Restoring native habitat 

In addition to Bohlken’s work of raising butterflies, Breckinridge, a Creek citizen, is working with Oklahoma’s tribes to restore butterfly habitat.

At the Euchee Butterfly Farm, they raise a dozen native species including the beloved monarch. She notes that Oklahoma is located on the high-traffic flight path of the monarch’s bi-annual migration.

Each fall, monarchs migrate from the Northern and Midwestern states and journey southward to overwinter in Mexico. As they make the 2,000-mile flight, monarchs stop in Oklahoma to feed on nectariferous plants.

“They are one of only five migratory species in the world that gain weight during migration,” Bohlken says.

They will need the energy from plant nectar to survive through winter dormancy. 

In the spring, they begin migrating back to the northern breeding areas. Many of the monarchs, once again, pass through Oklahoma, this time using native milkweed as a host for laying eggs as they travel north. The butterflies that make the southward migration the following fall will be three or four generations removed from those who made the journey the previous year. 

In recent years, drought, habitat destruction and fragmentation, and the use of broad-leaf herbicides have resulted in an alarming decline in the monarch population.

“The monarch is going to become endangered in the next 15 years,” Bohlken predicts.

Luke Young, Woodcrest Fire Chief
Swamp milkweed serves as a host plant for monarch eggs. Photo by Laura Araujo

Part of Breckinridge’s work in rebuilding butterfly habitat has been establishing a seedbank of 154 native wildflowers. They collect the seeds in a sustainable manner, process them and distribute them to their tribal partners. Though the system is laborious, the seedbank has become a vital resource for those working to restore indigenous vegetation.

Each of the seven tribes involved in their Tribal Environmental Alliance for Monarchs—the Chickasaw, Seminole, Citizen Potawatomi, Muscogee (Creek), Osage, Eastern Shawnee and Miami Nations—has planted at least 4,000 native wildflowers and 5,000 milkweeds. 

“The Chickasaws have done more than anyone in Oklahoma for the monarchs. They have planted and distributed more than 40,000 milkweed plugs,” Breckinridge says. 

The Euchee Butterfly Farm also hosts frequent trainings for the tribes. They are breaking ground on a new building, expected to open next fall, which will include a flight house as well as space for educational sessions.

Rural Oklahomans needed 

Beyond the tribes, rural citizens are coming to realize they have a role in butterfly preservation. 

“Rural Oklahoma is going to be a lynchpin in saving the monarchs.
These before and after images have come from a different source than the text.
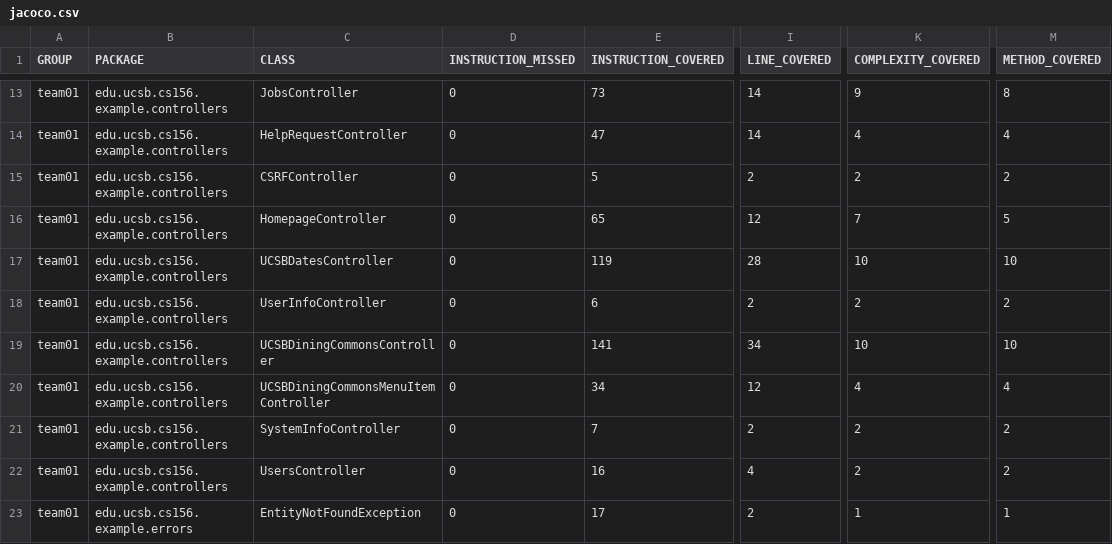
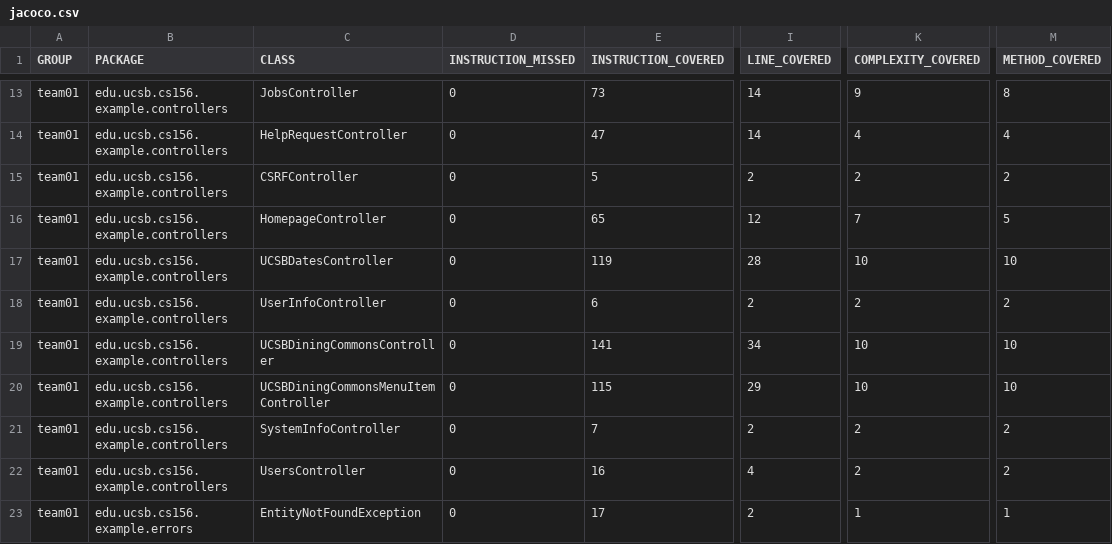
Before and after one commit to ucsb-cs156-f26/team01-f26-07, a CSV file: jacoco/jacoco.csv, drawn as a sheet; only a part is shown, gaps mark what is left out; the diff names each change by its address in the sheet, - before the commit and + after, or states it on an @@ line.

```diff
--- a/jacoco/jacoco.csv
+++ b/jacoco/jacoco.csv
-E20 (INSTRUCTION_COVERED): 34
+E20 (INSTRUCTION_COVERED): 115
-I20 (LINE_COVERED): 12
+I20 (LINE_COVERED): 29
-K20 (COMPLEXITY_COVERED): 4
+K20 (COMPLEXITY_COVERED): 10
-M20 (METHOD_COVERED): 4
+M20 (METHOD_COVERED): 10
```
Also changed, not shown: 7 other files.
Urban and suburban yards are not enough. It’s going to take rural landowners,” Breckinridge says. “They need our help or we are going to lose the species.” 
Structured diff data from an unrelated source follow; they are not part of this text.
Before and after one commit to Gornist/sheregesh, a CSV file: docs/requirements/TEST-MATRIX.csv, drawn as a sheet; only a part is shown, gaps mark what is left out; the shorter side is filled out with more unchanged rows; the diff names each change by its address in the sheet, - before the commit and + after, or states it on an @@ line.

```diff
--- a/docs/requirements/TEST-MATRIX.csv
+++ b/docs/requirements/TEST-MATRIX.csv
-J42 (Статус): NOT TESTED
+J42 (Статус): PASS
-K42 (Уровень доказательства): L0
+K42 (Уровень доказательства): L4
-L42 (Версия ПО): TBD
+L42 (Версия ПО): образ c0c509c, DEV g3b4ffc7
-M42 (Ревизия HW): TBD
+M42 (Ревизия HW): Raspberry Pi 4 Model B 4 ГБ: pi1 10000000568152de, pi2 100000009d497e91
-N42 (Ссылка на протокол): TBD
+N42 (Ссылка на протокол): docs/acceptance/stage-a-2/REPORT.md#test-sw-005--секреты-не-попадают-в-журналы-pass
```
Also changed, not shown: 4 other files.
Bohlken says three members of the Texas Cattlemen’s Association recently visited the Euchee Butterfly Farm to find out how they can help to preserve the monarch.
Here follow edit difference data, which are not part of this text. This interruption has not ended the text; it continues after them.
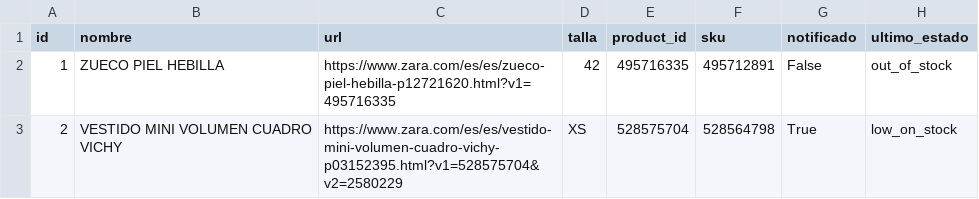
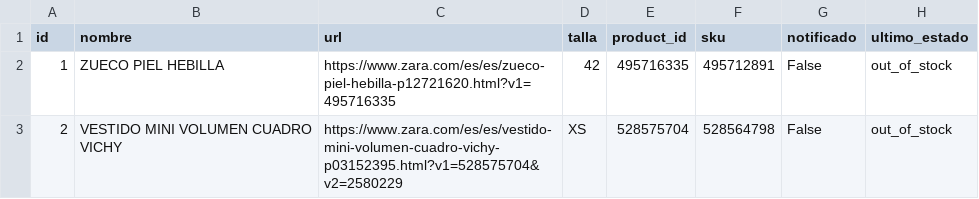
Before and after one commit to eortas/zara_availability_checker, a CSV file: productos.csv, drawn as a sheet.

Commit message:
Actualizando productos desde el bot

```diff
--- a/productos.csv
+++ b/productos.csv
@@ -2,2 +2,2 @@ id,nombre,url,talla,product_id,sku,notificado,ultimo_estado
 1,ZUECO PIEL HEBILLA,https://www.zara.com/es/es/zueco-piel-hebilla-p12721620.html?v1=495716335,42,495716335,495712891,False,out_of_stock
-2,VESTIDO MINI VOLUMEN CUADRO VICHY,https://www.zara.com/es/es/vestido-mini-volumen-cuadro-vichy-p03152395.html?v1=528575704&v2=2580229,XS,528575704,528564798,True,low_on_stock
+2,VESTIDO MINI VOLUMEN CUADRO VICHY,https://www.zara.com/es/es/vestido-mini-volumen-cuadro-vichy-p03152395.html?v1=528575704&v2=2580229,XS,528575704,528564798,False,out_of_stock
```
“These three old cattle guys realized what is happening and wanted to do their part,” he says. 

Ranchers often eradicate milkweed because some varieties are toxic to livestock. However, Bohlken says animals sense it is toxic and will avoid consuming it. Growing milkweed can actually improve the quality of pastureland because the roots grow 17 to 18 feet into the soil and carry water and nutrients to the surface. 

One way rural landowners can support monarchs is to replant native varieties of milkweed and other nectar-producing plants. Those who do so can register their habitats as official Monarch Waystations at monarchwatch.org, for a small fee. 

“Rural people have an important role. They pay closer attention to what’s going on outside the window,” Bohlken says. “I haven’t talked to an 80-year-old rural Oklahoman who hasn’t seen the changes. You’d think they’d be younger, but it’s been those who are 70 and older who want to help.”

Though saving the butterflies is a difficult venture, it’s one Breckinridge and Bohlken undertake daily with passion and gratitude. 

“Raising butterflies has been a dream job. It’s a calling to protect and restore God’s creatures.  It’s nothing short of miraculous every time I see one come out,” she says. 

“I can’t think of a better way to use my great-grandmother’s land.” OKL Article End